Education/awareness of this process can assist the individual in taking counter strategies to calm the physiological response and limit the wash of cortisol into the system, before the symptoms become acute. Persistent (and unchecked ) PTS reactions, particularly when actual new stressors affect the person , exhaust the body and expose it to the development of the illnesses of anxiety and depression, which have a debilitating life of their own . In the absence of hope or spiritual frameworks, the person experiences wounded ness of the soul, where life ceases to have meaning , the person loses a sense of identity and purpose, and indeed the will to live.
Years of stress responses manifest in breakdowns in many of the body’s systems and premature chronic illnesses and death. Yes stress is a killer, and is wounding many more service people than bombs or bullets on the battlefield.
As a result of my research, I believe veterans need:
Research indicates that it takes from at least 28 days to many months, to change behaviours and my experience is that if we can show that amount of patience – we will in time see measurable results, like loss of excess weight, better sleep and a calmer mind, which will give us the encouragement to keep at it. I feel liberated now after 25 years of struggle to enjoy the remainder of my life, and feel I am getting even better by the day.
We get sick and “dis-eased” because we have chosen or let stressful or toxic environments to affect our body, mind and soul. While stress and distress are normal elements of life, when experienced in the extreme they will have debilitating consequences, affecting our whole person.
Rather than just react to sickness when it occurs, a better way to live life is through a wellness model where we intentionally promote healthy living practices to avoid disease. To develop resilience for future stressful situations, we must examine the way we nurture or abuse our body mind and soul, and make choices and commitments to engage in wellbeing practices as a matter of daily living.
Upon experiencing distressing situations, we must recognize the potential for illness, and initiate wellbeing strategies immediately.
May peace be with you – Your Chaplain, Gary Stone

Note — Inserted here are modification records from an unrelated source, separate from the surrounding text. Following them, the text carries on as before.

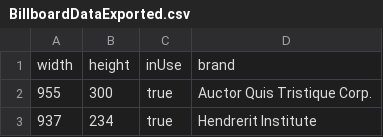
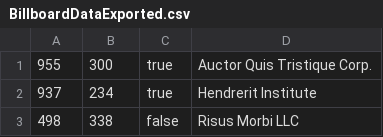
Before and after one commit to Hisansei/AP2, a CSV file: 1/Seguimiento1/src/main/resources/BillboardDataExported.csv, drawn as a sheet; only a part is shown; the shorter side is filled out with more unchanged rows.

```diff
--- a/1/Seguimiento1/src/main/resources/BillboardDataExported.csv
+++ b/1/Seguimiento1/src/main/resources/BillboardDataExported.csv
@@ -1,2 +1 @@
-width|height|inUse|brand
 955|300|true|Auctor Quis Tristique Corp.
```
Also changed, not shown: 1/Seguimiento1/target/classes/BillboardDataExported.csv, 8 other files.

Gary has served continuously in the Army since 1970, with 26 years as an infantryman and 18 years as a chaplain. He has been deployed on operations to Malaysia, Fiji Coup, Iran-Iraq, EastTimor, Bougainville, Asian Tsunami, Solomon Islands and Timor Leste. He lives in The Gap in Brisbane with his wife Lynne. Their two sons Michael and Paul are also Army officers with extensive operational experience in Timor Leste.